>>>>>

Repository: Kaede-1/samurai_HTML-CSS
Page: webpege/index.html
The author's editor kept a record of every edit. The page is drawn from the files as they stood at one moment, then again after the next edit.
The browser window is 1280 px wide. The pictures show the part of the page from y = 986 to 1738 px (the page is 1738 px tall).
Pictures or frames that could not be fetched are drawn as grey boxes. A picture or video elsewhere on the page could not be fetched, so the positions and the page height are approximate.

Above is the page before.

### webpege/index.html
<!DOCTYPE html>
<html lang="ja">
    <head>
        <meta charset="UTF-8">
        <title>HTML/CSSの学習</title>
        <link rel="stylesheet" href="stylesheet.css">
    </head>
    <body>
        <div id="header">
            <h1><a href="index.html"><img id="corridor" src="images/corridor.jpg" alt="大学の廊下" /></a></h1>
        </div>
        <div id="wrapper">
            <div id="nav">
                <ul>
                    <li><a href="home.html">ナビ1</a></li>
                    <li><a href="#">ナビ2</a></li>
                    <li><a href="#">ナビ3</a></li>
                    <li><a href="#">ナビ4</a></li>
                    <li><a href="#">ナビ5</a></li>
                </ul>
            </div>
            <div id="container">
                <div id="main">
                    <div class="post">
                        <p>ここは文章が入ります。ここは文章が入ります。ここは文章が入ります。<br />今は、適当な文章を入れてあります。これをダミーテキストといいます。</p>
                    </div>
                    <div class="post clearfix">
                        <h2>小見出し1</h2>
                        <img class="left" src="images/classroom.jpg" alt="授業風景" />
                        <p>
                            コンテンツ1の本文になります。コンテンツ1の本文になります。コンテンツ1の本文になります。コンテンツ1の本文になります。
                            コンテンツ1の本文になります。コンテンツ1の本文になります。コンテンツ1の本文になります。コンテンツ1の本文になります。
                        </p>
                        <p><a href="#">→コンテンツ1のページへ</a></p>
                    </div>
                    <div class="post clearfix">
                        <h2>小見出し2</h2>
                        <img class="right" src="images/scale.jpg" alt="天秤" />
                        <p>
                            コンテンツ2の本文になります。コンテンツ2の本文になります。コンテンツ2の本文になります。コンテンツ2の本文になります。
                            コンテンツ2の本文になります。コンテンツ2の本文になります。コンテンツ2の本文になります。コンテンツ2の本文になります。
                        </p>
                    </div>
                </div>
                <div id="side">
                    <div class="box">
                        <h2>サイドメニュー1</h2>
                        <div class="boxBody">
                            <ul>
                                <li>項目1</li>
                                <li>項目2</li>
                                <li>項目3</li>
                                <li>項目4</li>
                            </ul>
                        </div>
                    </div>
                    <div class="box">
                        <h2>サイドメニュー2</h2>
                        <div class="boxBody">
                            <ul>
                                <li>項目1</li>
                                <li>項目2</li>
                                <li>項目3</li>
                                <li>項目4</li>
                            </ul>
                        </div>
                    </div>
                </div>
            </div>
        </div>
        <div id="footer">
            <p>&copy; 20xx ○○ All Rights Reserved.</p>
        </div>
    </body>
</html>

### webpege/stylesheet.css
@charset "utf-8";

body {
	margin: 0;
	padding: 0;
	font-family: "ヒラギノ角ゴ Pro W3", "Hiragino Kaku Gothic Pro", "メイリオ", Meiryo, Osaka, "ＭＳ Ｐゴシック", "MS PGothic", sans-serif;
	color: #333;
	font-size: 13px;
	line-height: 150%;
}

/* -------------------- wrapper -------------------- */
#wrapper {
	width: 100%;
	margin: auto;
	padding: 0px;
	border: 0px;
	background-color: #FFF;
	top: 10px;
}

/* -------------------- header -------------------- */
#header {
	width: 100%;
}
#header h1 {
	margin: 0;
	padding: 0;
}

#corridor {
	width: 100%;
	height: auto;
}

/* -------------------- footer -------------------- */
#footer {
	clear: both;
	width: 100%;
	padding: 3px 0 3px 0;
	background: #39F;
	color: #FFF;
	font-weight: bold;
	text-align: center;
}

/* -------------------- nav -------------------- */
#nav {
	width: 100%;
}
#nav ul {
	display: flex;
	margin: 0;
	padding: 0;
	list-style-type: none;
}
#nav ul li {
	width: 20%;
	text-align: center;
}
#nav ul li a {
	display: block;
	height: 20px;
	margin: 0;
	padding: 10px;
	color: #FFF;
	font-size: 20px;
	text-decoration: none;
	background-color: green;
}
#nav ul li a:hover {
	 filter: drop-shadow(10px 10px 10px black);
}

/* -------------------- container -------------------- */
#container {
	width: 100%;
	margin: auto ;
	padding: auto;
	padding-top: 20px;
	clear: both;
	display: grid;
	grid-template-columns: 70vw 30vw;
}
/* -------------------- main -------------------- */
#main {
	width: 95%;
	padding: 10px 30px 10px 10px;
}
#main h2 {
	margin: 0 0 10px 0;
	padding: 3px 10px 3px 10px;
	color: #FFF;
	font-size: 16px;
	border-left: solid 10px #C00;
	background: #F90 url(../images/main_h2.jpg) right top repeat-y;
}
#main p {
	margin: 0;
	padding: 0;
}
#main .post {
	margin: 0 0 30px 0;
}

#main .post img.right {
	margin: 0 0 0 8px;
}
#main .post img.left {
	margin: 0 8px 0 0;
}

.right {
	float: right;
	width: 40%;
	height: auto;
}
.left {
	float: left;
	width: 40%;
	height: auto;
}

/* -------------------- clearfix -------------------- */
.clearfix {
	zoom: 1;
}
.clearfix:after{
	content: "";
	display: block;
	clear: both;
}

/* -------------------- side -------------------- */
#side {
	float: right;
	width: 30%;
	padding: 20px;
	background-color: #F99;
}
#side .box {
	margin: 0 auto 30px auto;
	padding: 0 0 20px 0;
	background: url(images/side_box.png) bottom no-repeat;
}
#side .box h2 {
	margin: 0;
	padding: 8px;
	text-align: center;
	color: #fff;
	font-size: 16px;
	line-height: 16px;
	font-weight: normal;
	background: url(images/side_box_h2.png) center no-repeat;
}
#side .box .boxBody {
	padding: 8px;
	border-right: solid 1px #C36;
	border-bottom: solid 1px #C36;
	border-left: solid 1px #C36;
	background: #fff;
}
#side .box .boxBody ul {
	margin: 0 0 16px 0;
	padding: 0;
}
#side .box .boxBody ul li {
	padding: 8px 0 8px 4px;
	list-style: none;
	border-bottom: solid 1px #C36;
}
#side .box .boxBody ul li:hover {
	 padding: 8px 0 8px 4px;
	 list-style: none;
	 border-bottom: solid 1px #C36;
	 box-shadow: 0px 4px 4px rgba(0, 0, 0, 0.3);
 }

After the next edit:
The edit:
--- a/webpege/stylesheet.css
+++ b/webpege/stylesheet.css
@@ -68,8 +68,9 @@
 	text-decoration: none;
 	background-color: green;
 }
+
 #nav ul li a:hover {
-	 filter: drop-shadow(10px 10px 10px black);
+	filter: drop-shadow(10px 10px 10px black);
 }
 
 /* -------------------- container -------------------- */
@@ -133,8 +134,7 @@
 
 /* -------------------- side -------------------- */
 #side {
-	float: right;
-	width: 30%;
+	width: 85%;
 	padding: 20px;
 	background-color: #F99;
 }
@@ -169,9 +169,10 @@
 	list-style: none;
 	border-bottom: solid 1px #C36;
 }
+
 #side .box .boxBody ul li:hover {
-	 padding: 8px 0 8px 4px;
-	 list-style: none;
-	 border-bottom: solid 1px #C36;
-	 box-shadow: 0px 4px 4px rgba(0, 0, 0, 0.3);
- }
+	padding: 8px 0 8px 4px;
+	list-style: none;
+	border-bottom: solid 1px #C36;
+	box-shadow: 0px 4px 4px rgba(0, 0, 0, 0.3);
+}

<<<<<

• PROBLEM TO WORK ON: Your reply should hold all the entries, each repeated without a single change.

• ANSWER BOX:
Repository: Kaede-1/samurai_HTML-CSS
Page: webpege/index.html
The author's editor kept a record of every edit. The page is drawn from the files as they stood at one moment, then again after the next edit.
The browser window is 1280 px wide. The pictures show the part of the page from y = 986 to 1738 px (the page is 1738 px tall).
Pictures or frames that could not be fetched are drawn as grey boxes. A picture or video elsewhere on the page could not be fetched, so the positions and the page height are approximate.

Above is the page before.

### webpege/index.html
<!DOCTYPE html>
<html lang="ja">
    <head>
        <meta charset="UTF-8">
        <title>HTML/CSSの学習</title>
        <link rel="stylesheet" href="stylesheet.css">
    </head>
    <body>
        <div id="header">
            <h1><a href="index.html"><img id="corridor" src="images/corridor.jpg" alt="大学の廊下" /></a></h1>
        </div>
        <div id="wrapper">
            <div id="nav">
                <ul>
                    <li><a href="home.html">ナビ1</a></li>
                    <li><a href="#">ナビ2</a></li>
                    <li><a href="#">ナビ3</a></li>
                    <li><a href="#">ナビ4</a></li>
                    <li><a href="#">ナビ5</a></li>
                </ul>
            </div>
            <div id="container">
                <div id="main">
                    <div class="post">
                        <p>ここは文章が入ります。ここは文章が入ります。ここは文章が入ります。<br />今は、適当な文章を入れてあります。これをダミーテキストといいます。</p>
                    </div>
                    <div class="post clearfix">
                        <h2>小見出し1</h2>
                        <img class="left" src="images/classroom.jpg" alt="授業風景" />
                        <p>
                            コンテンツ1の本文になります。コンテンツ1の本文になります。コンテンツ1の本文になります。コンテンツ1の本文になります。
                            コンテンツ1の本文になります。コンテンツ1の本文になります。コンテンツ1の本文になります。コンテンツ1の本文になります。
                        </p>
                        <p><a href="#">→コンテンツ1のページへ</a></p>
                    </div>
                    <div class="post clearfix">
                        <h2>小見出し2</h2>
                        <img class="right" src="images/scale.jpg" alt="天秤" />
                        <p>
                            コンテンツ2の本文になります。コンテンツ2の本文になります。コンテンツ2の本文になります。コンテンツ2の本文になります。
                            コンテンツ2の本文になります。コンテンツ2の本文になります。コンテンツ2の本文になります。コンテンツ2の本文になります。
                        </p>
                    </div>
                </div>
                <div id="side">
                    <div class="box">
                        <h2>サイドメニュー1</h2>
                        <div class="boxBody">
                            <ul>
                                <li>項目1</li>
                                <li>項目2</li>
                                <li>項目3</li>
                                <li>項目4</li>
                            </ul>
                        </div>
                    </div>
                    <div class="box">
                        <h2>サイドメニュー2</h2>
                        <div class="boxBody">
                            <ul>
                                <li>項目1</li>
                                <li>項目2</li>
                                <li>項目3</li>
                                <li>項目4</li>
                            </ul>
                        </div>
                    </div>
                </div>
            </div>
        </div>
        <div id="footer">
            <p>&copy; 20xx ○○ All Rights Reserved.</p>
        </div>
    </body>
</html>

### webpege/stylesheet.css
@charset "utf-8";

body {
	margin: 0;
	padding: 0;
	font-family: "ヒラギノ角ゴ Pro W3", "Hiragino Kaku Gothic Pro", "メイリオ", Meiryo, Osaka, "ＭＳ Ｐゴシック", "MS PGothic", sans-serif;
	color: #333;
	font-size: 13px;
	line-height: 150%;
}

/* -------------------- wrapper -------------------- */
#wrapper {
	width: 100%;
	margin: auto;
	padding: 0px;
	border: 0px;
	background-color: #FFF;
	top: 10px;
}

/* -------------------- header -------------------- */
#header {
	width: 100%;
}
#header h1 {
	margin: 0;
	padding: 0;
}

#corridor {
	width: 100%;
	height: auto;
}

/* -------------------- footer -------------------- */
#footer {
	clear: both;
	width: 100%;
	padding: 3px 0 3px 0;
	background: #39F;
	color: #FFF;
	font-weight: bold;
	text-align: center;
}

/* -------------------- nav -------------------- */
#nav {
	width: 100%;
}
#nav ul {
	display: flex;
	margin: 0;
	padding: 0;
	list-style-type: none;
}
#nav ul li {
	width: 20%;
	text-align: center;
}
#nav ul li a {
	display: block;
	height: 20px;
	margin: 0;
	padding: 10px;
	color: #FFF;
	font-size: 20px;
	text-decoration: none;
	background-color: green;
}
#nav ul li a:hover {
	 filter: drop-shadow(10px 10px 10px black);
}

/* -------------------- container -------------------- */
#container {
	width: 100%;
	margin: auto ;
	padding: auto;
	padding-top: 20px;
	clear: both;
	display: grid;
	grid-template-columns: 70vw 30vw;
}
/* -------------------- main -------------------- */
#main {
	width: 95%;
	padding: 10px 30px 10px 10px;
}
#main h2 {
	margin: 0 0 10px 0;
	padding: 3px 10px 3px 10px;
	color: #FFF;
	font-size: 16px;
	border-left: solid 10px #C00;
	background: #F90 url(../images/main_h2.jpg) right top repeat-y;
}
#main p {
	margin: 0;
	padding: 0;
}
#main .post {
	margin: 0 0 30px 0;
}

#main .post img.right {
	margin: 0 0 0 8px;
}
#main .post img.left {
	margin: 0 8px 0 0;
}

.right {
	float: right;
	width: 40%;
	height: auto;
}
.left {
	float: left;
	width: 40%;
	height: auto;
}

/* -------------------- clearfix -------------------- */
.clearfix {
	zoom: 1;
}
.clearfix:after{
	content: "";
	display: block;
	clear: both;
}

/* -------------------- side -------------------- */
#side {
	float: right;
	width: 30%;
	padding: 20px;
	background-color: #F99;
}
#side .box {
	margin: 0 auto 30px auto;
	padding: 0 0 20px 0;
	background: url(images/side_box.png) bottom no-repeat;
}
#side .box h2 {
	margin: 0;
	padding: 8px;
	text-align: center;
	color: #fff;
	font-size: 16px;
	line-height: 16px;
	font-weight: normal;
	background: url(images/side_box_h2.png) center no-repeat;
}
#side .box .boxBody {
	padding: 8px;
	border-right: solid 1px #C36;
	border-bottom: solid 1px #C36;
	border-left: solid 1px #C36;
	background: #fff;
}
#side .box .boxBody ul {
	margin: 0 0 16px 0;
	padding: 0;
}
#side .box .boxBody ul li {
	padding: 8px 0 8px 4px;
	list-style: none;
	border-bottom: solid 1px #C36;
}
#side .box .boxBody ul li:hover {
	 padding: 8px 0 8px 4px;
	 list-style: none;
	 border-bottom: solid 1px #C36;
	 box-shadow: 0px 4px 4px rgba(0, 0, 0, 0.3);
 }

After the next edit:
The edit:
--- a/webpege/stylesheet.css
+++ b/webpege/stylesheet.css
@@ -68,8 +68,9 @@
 	text-decoration: none;
 	background-color: green;
 }
+
 #nav ul li a:hover {
-	 filter: drop-shadow(10px 10px 10px black);
+	filter: drop-shadow(10px 10px 10px black);
 }
 
 /* -------------------- container -------------------- */
@@ -133,8 +134,7 @@
 
 /* -------------------- side -------------------- */
 #side {
-	float: right;
-	width: 30%;
+	width: 85%;
 	padding: 20px;
 	background-color: #F99;
 }
@@ -169,9 +169,10 @@
 	list-style: none;
 	border-bottom: solid 1px #C36;
 }
+
 #side .box .boxBody ul li:hover {
-	 padding: 8px 0 8px 4px;
-	 list-style: none;
-	 border-bottom: solid 1px #C36;
-	 box-shadow: 0px 4px 4px rgba(0, 0, 0, 0.3);
- }
+	padding: 8px 0 8px 4px;
+	list-style: none;
+	border-bottom: solid 1px #C36;
+	box-shadow: 0px 4px 4px rgba(0, 0, 0, 0.3);
+}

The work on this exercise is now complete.